Gather each line of the records where "static" appears.

■ DATA TO USE
● ● ● ● ●

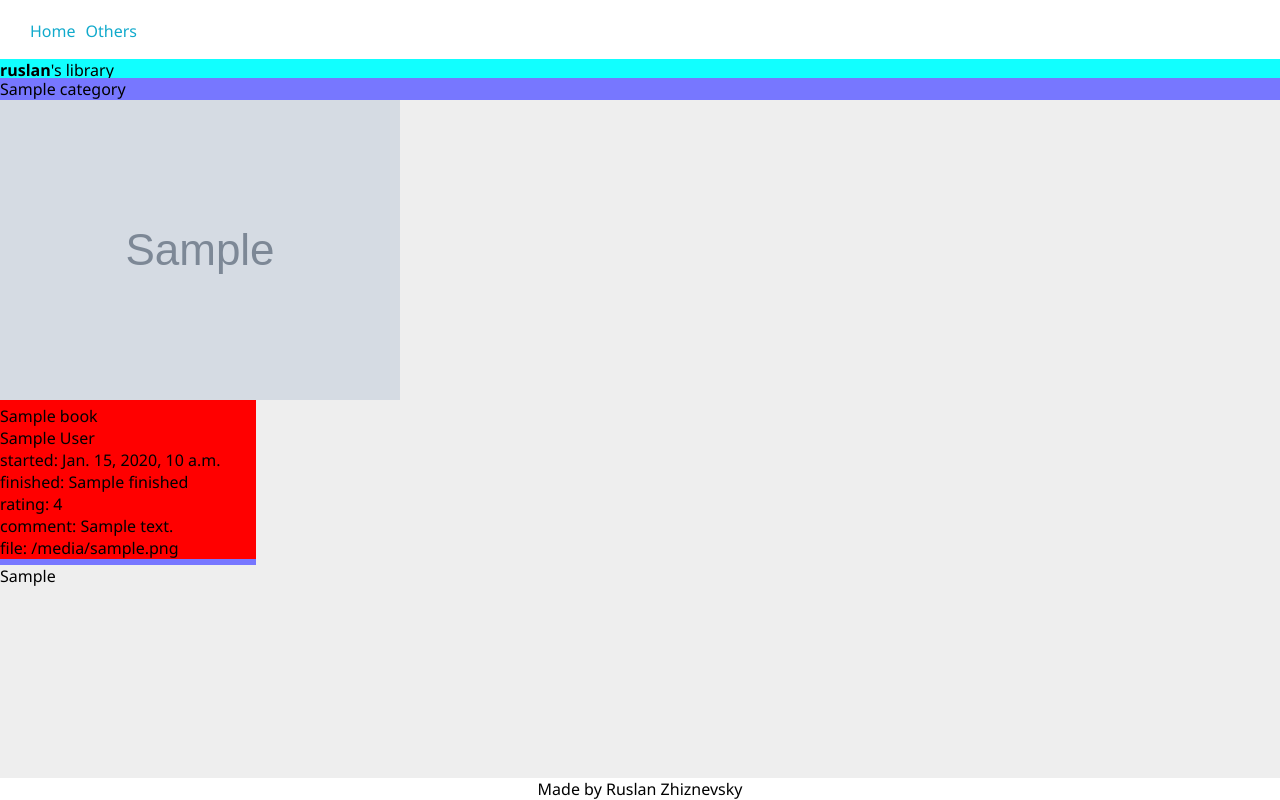
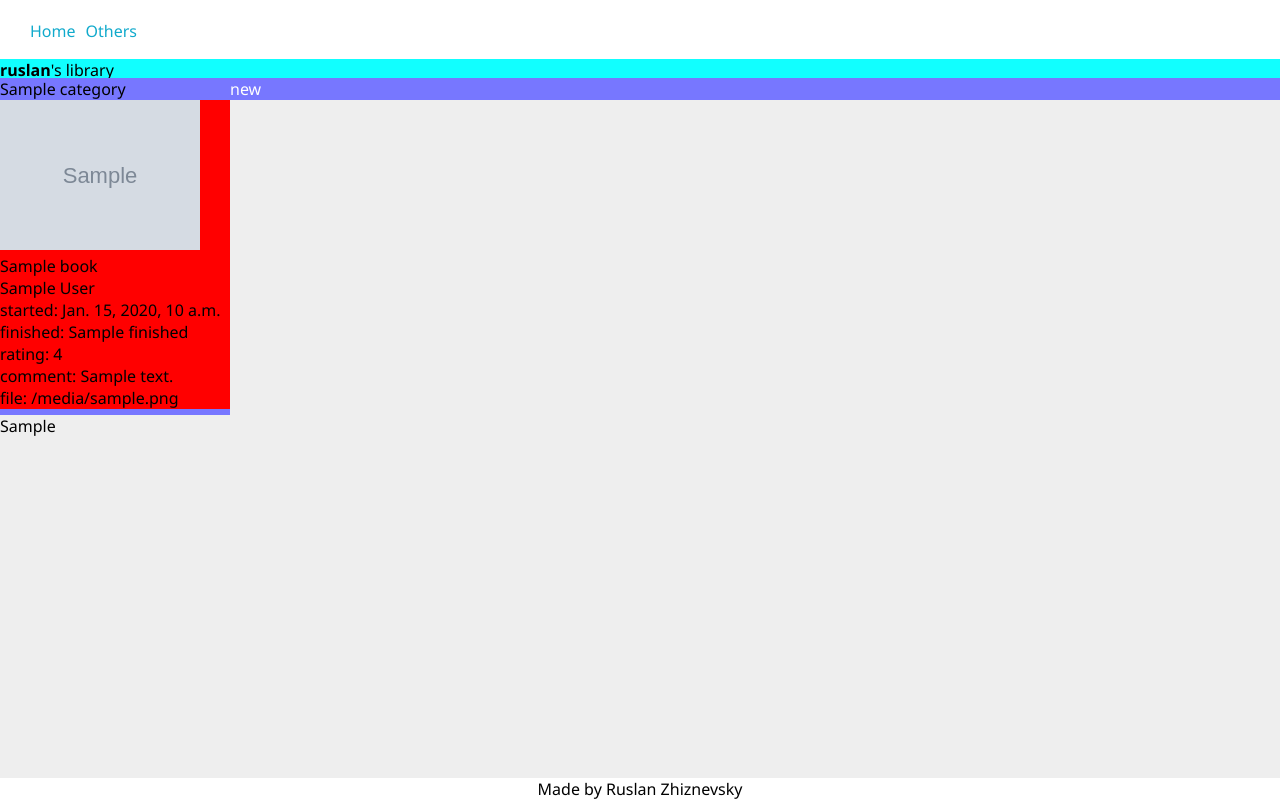
Before and after one commit to RuslanZhiznevsky/my_lib, a Django app: template library/templates/all_books.html in a window 1280 px wide. Run offline with Django 4.2, Linux system fonts and the light colour scheme; data comes from the database, SQL or seed files in the repository; both versions use the stored data as it was after the commit; tables that the repository leaves empty hold one stand-in row (values such as "Sample post"); the template is opened without the code that fills it: values that come from a table or form of the project are taken from there, most other values are stand-ins (such as "Sample title", 1, 10 or a date in 2020); grey boxes marked "Sample" are stand-in pictures.

Commit message:
minor changes

```diff
--- a/library/static/library/all_books.css
+++ b/library/static/library/all_books.css
@@ -9,9 +9,12 @@
     background-color: #77f;
 }
 
+img{
+    height: 150px;
+    align-items: center;
+}
+
 .books_conteiner{
-    margin-top: 78px;
-
     display: flex;
     flex-direction: row;
     align-items: flex-start;
@@ -26,8 +29,7 @@
 }
 
 .col{
-    width: 20vw;
-    min-width: 230px;
+    width: 230px;
     flex-shrink: 0;
 }
 
--- a/library/static/library/base.css
+++ b/library/static/library/base.css
@@ -37,6 +37,7 @@ li{
 main{
     width: min-content;
     min-width: 100vw;
+    padding-top: 78px;
 }
 
 .viewed_user{
@@ -46,9 +47,14 @@ main{
     width: 100vw;
 }
 
-a {
+header a {
     text-decoration: none;
     color: #1ac
+}
+
+a{
+    text-decoration: none;
+    color: white;
 }
 
 footer{
--- a/library/templates/all_books.html
+++ b/library/templates/all_books.html
@@ -20,6 +20,7 @@
         {{ category }}<br>
     </div>
     {% endfor %}
+    <div class="categories_header col"><a href="{% url 'new_category' %}">new</a></div>
 </div>
 
 <div class="books_conteiner">
--- a/library/templates/new_category.html
+++ b/library/templates/new_category.html
@@ -7,6 +7,10 @@
         <link href="css/style.css" rel="stylesheet">
     </head>
     <body>
-        {{ new_category_form }}
+        <form method="POST" name="new_category_form">
+            {% csrf_token %}
+            {{ new_category_form }}
+            <button type="submit">submit</button>
+        </form>
     </body>
 </html>
```
Also changed, not shown: db.sqlite3.
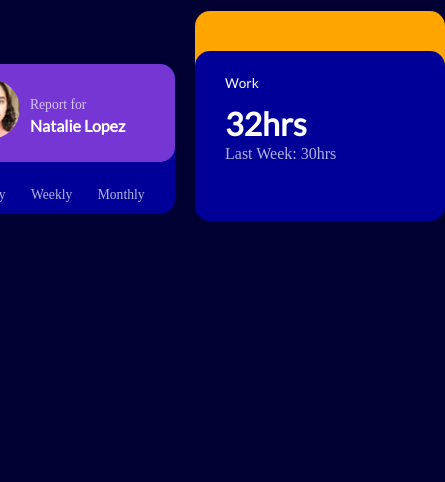
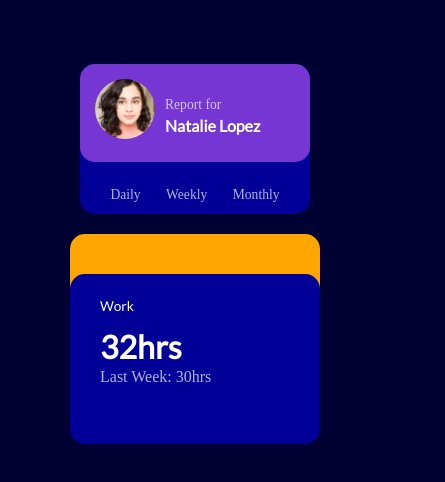
Before and after one commit to Nlopez4/time-tracker, a React (Create React App) app: page / in a window 390 px wide. Shown: the top 482 px of the page, 445 px wide, since content can reach past the window. Built offline with nearby package versions, Linux system fonts and the light colour scheme; a web font is replaced by a local one.

Commit message:
mobile design to be in a column

```diff
--- a/src/components/Home/styles.css
+++ b/src/components/Home/styles.css
@@ -4,3 +4,10 @@
     align-items: center;
     gap: 20px;
 }
+
+@media all and (max-width: 600px){
+	.home-container {
+        display: flex;
+        flex-direction: column;
+    }
+}
```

● ● ● ● ●

■ OUTPUT BELOW
--- a/library/static/library/all_books.css
+++ b/library/static/library/all_books.css
--- a/library/static/library/base.css
+++ b/library/static/library/base.css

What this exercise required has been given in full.